What the task requires ::
Among the records below, find each line bearing the word "gateway" and copy it.

Listed records ::
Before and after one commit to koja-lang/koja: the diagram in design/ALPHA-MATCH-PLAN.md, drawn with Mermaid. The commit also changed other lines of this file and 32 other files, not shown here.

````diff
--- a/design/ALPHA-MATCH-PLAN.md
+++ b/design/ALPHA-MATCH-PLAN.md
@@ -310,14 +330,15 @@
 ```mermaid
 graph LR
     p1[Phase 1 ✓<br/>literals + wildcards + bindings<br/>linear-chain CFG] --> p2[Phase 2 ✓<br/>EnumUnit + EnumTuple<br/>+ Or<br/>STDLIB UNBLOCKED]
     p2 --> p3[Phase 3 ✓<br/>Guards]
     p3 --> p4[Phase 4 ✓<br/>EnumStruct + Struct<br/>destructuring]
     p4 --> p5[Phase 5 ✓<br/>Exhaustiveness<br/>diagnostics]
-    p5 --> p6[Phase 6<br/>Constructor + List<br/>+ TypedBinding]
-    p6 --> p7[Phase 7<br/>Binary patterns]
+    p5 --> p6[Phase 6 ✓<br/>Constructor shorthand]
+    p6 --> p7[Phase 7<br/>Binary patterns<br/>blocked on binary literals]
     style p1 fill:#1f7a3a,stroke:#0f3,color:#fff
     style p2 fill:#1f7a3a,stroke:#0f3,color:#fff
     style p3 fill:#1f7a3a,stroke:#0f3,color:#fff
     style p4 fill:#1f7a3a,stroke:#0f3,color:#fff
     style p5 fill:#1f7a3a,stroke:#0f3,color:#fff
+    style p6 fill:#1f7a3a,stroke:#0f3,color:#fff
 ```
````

* * *

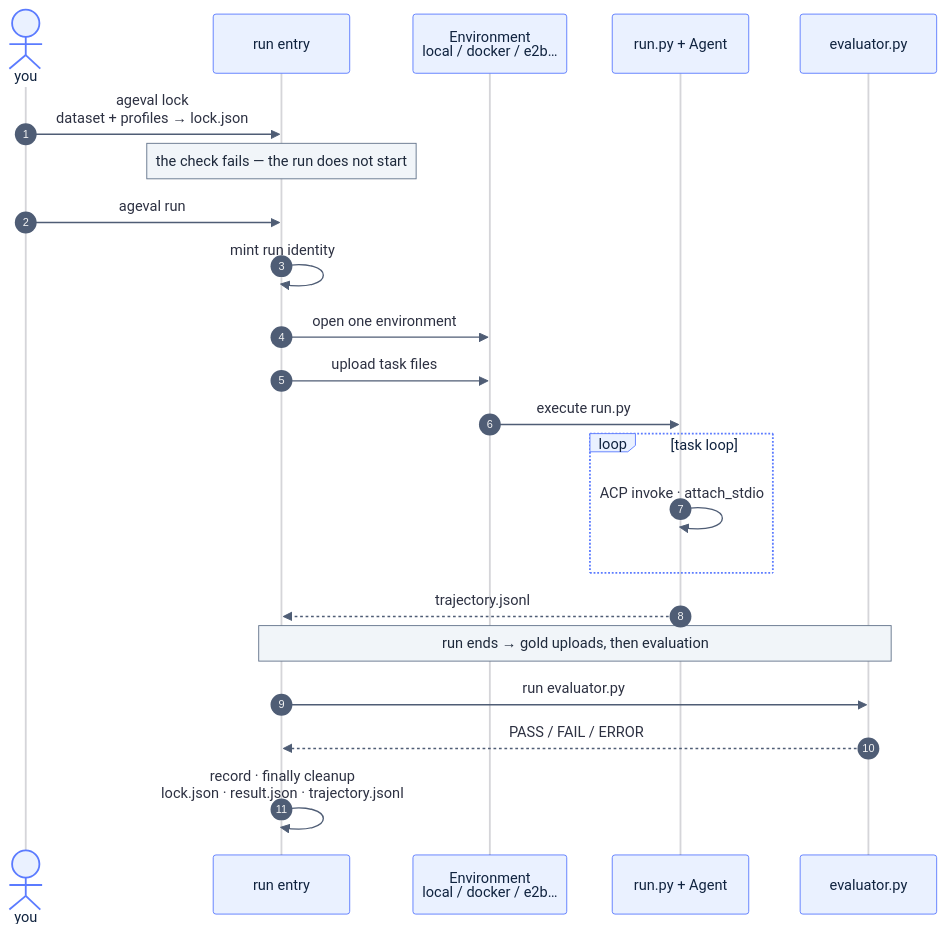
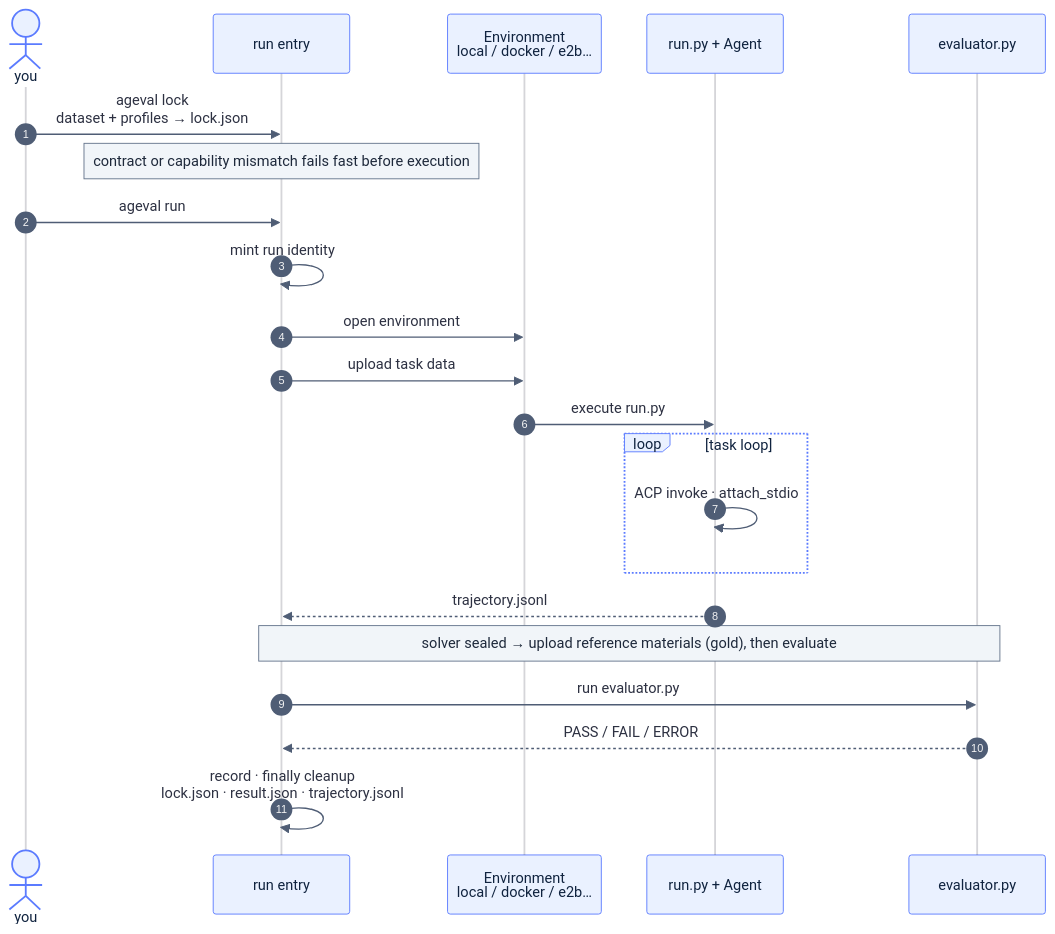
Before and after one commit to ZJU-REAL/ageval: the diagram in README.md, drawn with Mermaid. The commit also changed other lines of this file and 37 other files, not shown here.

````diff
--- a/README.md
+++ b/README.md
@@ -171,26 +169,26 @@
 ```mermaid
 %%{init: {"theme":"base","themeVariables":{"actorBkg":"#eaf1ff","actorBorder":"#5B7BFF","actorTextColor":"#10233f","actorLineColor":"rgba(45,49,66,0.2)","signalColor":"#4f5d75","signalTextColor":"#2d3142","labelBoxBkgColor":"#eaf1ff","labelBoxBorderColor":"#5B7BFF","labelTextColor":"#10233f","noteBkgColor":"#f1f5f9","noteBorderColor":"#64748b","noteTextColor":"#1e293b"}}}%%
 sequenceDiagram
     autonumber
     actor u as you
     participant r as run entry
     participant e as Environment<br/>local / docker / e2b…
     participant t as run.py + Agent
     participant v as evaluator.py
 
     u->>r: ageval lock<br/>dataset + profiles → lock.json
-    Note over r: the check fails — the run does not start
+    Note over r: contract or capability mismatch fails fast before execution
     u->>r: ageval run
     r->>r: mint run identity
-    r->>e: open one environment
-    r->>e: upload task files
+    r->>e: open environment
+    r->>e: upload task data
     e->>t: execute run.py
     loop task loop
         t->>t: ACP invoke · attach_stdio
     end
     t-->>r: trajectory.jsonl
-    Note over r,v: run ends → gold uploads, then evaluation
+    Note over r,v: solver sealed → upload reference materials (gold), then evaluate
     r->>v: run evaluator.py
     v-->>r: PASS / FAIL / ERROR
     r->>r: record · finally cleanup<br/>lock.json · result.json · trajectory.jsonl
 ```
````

...

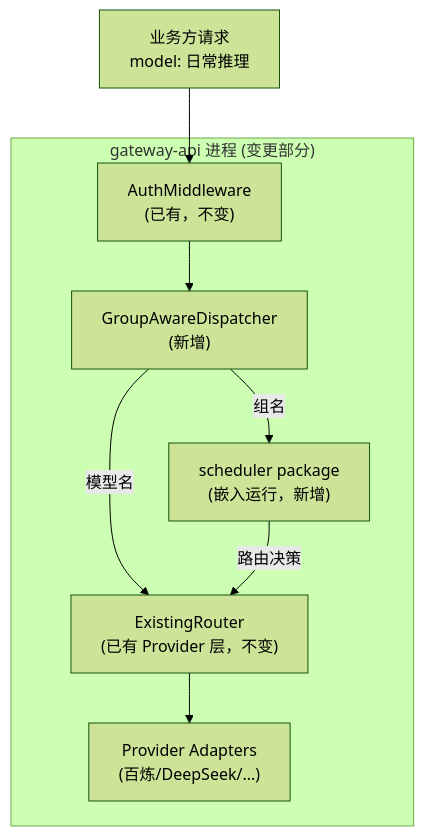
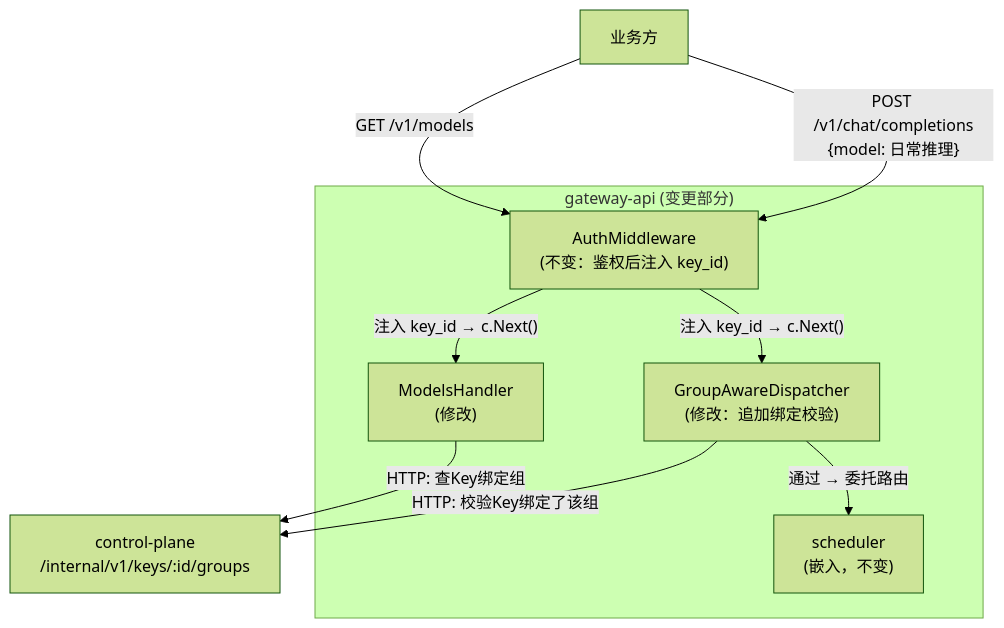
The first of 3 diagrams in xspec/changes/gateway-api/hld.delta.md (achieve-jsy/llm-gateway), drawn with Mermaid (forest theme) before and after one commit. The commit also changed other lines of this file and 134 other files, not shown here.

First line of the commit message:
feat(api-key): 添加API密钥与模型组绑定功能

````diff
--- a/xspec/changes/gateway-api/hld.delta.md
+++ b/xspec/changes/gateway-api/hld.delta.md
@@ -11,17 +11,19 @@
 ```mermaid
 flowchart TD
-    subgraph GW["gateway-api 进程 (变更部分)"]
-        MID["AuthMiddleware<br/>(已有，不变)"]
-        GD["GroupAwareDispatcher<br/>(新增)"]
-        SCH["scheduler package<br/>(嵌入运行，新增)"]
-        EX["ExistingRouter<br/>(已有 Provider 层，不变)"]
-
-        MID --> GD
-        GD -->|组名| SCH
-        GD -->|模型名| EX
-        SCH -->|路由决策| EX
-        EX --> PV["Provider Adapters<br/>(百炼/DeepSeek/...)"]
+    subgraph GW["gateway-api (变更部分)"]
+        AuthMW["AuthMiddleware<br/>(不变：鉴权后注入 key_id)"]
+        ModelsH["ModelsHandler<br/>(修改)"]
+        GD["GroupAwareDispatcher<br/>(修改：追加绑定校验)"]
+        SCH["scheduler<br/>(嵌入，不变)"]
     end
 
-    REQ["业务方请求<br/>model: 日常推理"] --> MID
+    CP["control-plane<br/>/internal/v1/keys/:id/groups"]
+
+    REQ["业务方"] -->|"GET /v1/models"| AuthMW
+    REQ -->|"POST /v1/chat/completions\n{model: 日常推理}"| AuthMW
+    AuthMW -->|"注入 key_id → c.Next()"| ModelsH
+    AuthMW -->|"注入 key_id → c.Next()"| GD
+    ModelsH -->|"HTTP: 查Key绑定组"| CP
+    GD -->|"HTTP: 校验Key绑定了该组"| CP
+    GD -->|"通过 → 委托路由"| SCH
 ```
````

Written answer ::
The first of 3 diagrams in xspec/changes/gateway-api/hld.delta.md (achieve-jsy/llm-gateway), drawn with Mermaid (forest theme) before and after one commit. The commit also changed other lines of this file and 134 other files, not shown here.
--- a/xspec/changes/gateway-api/hld.delta.md
+++ b/xspec/changes/gateway-api/hld.delta.md
-    subgraph GW["gateway-api 进程 (变更部分)"]
+    subgraph GW["gateway-api (变更部分)"]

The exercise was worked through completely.